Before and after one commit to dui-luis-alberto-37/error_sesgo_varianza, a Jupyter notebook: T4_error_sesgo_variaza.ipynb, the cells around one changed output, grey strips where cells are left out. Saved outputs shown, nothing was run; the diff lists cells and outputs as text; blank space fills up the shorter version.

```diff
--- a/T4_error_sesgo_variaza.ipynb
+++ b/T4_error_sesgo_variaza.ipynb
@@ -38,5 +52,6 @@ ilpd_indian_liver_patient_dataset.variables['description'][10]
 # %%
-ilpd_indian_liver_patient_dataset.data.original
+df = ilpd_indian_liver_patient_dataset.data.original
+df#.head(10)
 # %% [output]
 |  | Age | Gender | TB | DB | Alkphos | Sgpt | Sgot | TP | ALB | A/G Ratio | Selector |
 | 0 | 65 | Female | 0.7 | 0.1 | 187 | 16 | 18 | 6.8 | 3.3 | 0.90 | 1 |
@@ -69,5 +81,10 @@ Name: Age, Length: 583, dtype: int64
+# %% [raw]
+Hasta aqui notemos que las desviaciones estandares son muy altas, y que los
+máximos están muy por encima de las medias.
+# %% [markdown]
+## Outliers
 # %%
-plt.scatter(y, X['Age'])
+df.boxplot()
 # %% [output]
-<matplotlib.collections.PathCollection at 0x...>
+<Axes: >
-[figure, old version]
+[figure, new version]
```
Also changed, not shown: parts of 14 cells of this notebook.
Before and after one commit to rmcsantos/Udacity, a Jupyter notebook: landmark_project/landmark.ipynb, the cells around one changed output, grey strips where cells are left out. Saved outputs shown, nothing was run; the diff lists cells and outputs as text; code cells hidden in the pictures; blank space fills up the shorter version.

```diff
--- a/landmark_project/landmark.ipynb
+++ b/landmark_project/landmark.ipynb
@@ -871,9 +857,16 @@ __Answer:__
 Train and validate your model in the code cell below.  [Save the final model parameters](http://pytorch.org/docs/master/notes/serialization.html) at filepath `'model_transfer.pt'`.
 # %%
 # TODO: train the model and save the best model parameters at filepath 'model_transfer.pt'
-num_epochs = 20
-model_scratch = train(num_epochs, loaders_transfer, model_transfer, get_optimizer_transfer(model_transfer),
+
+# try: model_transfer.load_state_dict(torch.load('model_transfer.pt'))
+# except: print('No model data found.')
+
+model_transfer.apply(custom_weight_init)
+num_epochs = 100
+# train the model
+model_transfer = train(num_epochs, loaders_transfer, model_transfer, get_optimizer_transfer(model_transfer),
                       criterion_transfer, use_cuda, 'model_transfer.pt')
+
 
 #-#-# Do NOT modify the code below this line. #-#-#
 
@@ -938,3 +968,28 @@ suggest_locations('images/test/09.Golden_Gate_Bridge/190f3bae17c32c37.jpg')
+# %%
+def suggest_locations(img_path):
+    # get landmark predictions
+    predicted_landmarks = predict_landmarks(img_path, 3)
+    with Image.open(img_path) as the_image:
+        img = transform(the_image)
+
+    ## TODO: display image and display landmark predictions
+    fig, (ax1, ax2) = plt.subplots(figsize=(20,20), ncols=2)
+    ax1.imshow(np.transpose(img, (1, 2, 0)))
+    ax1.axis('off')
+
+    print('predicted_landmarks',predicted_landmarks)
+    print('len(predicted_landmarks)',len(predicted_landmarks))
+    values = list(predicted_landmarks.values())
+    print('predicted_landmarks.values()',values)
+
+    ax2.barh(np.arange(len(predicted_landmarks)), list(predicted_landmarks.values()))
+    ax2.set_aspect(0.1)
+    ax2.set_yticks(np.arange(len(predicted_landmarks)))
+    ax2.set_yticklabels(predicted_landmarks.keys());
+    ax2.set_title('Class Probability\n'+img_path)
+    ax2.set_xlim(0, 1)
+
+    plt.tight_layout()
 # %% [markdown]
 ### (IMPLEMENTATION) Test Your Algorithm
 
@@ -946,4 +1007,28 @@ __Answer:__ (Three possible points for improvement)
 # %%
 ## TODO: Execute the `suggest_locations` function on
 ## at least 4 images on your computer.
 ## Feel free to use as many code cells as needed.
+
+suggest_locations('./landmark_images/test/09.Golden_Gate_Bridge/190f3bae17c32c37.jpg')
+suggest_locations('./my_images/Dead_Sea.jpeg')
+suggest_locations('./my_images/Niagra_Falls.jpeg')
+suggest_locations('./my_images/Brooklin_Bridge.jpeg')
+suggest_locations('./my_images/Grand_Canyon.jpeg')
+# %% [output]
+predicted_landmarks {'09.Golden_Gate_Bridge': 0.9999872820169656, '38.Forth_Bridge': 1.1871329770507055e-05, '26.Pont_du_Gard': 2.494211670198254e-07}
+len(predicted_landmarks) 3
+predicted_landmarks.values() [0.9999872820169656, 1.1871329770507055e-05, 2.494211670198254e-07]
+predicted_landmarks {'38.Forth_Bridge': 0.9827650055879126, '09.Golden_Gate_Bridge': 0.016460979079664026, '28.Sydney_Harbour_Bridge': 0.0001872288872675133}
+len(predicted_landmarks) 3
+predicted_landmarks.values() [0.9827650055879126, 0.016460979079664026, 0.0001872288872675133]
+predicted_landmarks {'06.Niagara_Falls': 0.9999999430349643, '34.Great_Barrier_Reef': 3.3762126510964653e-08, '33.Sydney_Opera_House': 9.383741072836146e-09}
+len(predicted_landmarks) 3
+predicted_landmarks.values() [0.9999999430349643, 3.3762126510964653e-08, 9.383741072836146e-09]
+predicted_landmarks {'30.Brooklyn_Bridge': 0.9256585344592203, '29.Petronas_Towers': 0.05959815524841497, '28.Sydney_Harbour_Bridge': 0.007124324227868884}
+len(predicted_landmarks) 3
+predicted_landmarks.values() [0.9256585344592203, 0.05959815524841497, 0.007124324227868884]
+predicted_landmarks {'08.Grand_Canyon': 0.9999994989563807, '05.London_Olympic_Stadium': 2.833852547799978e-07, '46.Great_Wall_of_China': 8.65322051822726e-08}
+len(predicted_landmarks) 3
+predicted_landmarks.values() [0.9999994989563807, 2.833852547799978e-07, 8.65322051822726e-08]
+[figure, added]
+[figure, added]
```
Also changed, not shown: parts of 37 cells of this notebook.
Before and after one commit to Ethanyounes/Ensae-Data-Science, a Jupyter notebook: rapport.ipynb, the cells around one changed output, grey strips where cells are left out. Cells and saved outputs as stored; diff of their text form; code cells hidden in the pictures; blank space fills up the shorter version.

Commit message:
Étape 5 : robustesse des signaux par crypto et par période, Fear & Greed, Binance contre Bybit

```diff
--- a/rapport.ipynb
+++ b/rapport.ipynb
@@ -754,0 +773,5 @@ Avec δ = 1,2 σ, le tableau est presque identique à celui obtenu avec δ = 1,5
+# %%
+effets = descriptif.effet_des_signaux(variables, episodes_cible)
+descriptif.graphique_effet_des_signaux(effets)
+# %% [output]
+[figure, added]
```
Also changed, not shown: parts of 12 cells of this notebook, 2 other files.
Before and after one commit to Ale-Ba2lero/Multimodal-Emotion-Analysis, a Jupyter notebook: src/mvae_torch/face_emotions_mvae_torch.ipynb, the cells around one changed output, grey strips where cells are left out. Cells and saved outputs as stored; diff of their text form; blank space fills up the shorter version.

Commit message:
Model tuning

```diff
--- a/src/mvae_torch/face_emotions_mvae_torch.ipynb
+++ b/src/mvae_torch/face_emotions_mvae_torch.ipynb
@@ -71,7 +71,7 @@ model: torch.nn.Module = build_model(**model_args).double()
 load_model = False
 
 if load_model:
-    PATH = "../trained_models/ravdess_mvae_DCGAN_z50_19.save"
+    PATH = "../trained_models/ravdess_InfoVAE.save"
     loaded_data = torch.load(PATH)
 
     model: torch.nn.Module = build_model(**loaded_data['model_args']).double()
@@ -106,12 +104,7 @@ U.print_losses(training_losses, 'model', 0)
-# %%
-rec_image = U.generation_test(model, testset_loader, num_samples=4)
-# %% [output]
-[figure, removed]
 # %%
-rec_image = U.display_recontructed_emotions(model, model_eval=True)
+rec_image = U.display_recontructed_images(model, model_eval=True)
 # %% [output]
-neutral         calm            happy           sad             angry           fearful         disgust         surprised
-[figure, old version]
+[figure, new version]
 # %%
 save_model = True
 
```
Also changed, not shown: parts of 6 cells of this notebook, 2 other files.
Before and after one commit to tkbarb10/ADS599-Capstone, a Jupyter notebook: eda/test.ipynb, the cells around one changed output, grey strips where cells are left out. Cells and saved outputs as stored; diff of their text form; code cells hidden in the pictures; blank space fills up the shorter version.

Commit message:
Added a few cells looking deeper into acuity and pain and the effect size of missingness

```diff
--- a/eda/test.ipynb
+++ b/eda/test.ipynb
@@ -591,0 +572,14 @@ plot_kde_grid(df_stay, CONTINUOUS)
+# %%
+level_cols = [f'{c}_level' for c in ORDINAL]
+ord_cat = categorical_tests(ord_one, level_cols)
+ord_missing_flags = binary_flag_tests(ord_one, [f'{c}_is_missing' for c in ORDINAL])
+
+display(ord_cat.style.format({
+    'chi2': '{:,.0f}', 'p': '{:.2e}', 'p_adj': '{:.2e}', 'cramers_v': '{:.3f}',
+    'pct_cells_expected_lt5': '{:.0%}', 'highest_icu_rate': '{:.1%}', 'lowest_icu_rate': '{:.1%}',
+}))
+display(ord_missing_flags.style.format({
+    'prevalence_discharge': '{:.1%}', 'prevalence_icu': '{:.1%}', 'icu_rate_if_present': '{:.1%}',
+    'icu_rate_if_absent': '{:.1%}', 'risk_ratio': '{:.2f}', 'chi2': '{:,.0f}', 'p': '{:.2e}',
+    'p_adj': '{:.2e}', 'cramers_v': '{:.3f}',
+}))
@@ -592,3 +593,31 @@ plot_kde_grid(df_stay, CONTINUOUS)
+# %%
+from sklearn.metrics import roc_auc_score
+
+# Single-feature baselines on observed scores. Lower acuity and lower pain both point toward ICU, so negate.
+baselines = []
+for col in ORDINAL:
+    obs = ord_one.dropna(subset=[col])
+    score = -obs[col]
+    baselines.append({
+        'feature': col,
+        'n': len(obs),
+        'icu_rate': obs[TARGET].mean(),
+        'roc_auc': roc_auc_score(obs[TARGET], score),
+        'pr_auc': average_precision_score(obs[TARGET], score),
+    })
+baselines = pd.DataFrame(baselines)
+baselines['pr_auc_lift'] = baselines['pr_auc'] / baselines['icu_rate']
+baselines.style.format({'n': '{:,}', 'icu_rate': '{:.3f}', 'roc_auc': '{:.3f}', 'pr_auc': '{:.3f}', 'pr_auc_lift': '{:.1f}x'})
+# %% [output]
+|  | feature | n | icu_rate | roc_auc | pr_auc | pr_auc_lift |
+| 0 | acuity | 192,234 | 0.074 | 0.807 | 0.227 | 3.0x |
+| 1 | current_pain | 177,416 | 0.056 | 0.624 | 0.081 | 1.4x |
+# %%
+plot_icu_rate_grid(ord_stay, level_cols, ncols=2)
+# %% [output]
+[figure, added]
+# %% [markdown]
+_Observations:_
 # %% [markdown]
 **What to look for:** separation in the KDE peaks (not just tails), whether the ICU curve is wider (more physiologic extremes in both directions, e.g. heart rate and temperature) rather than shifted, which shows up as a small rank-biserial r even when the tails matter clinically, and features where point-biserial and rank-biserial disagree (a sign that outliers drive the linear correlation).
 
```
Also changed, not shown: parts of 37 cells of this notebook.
##############################
About this exercise:
Where does the word "values" appear in the listing? List each line that holds it.

Response below:
+    values = list(predicted_landmarks.values())
+    print('predicted_landmarks.values()',values)
+    ax2.barh(np.arange(len(predicted_landmarks)), list(predicted_landmarks.values()))
+predicted_landmarks.values() [0.9999872820169656, 1.1871329770507055e-05, 2.494211670198254e-07]
+predicted_landmarks.values() [0.9827650055879126, 0.016460979079664026, 0.0001872288872675133]
+predicted_landmarks.values() [0.9999999430349643, 3.3762126510964653e-08, 9.383741072836146e-09]
+predicted_landmarks.values() [0.9256585344592203, 0.05959815524841497, 0.007124324227868884]
+predicted_landmarks.values() [0.9999994989563807, 2.833852547799978e-07, 8.65322051822726e-08]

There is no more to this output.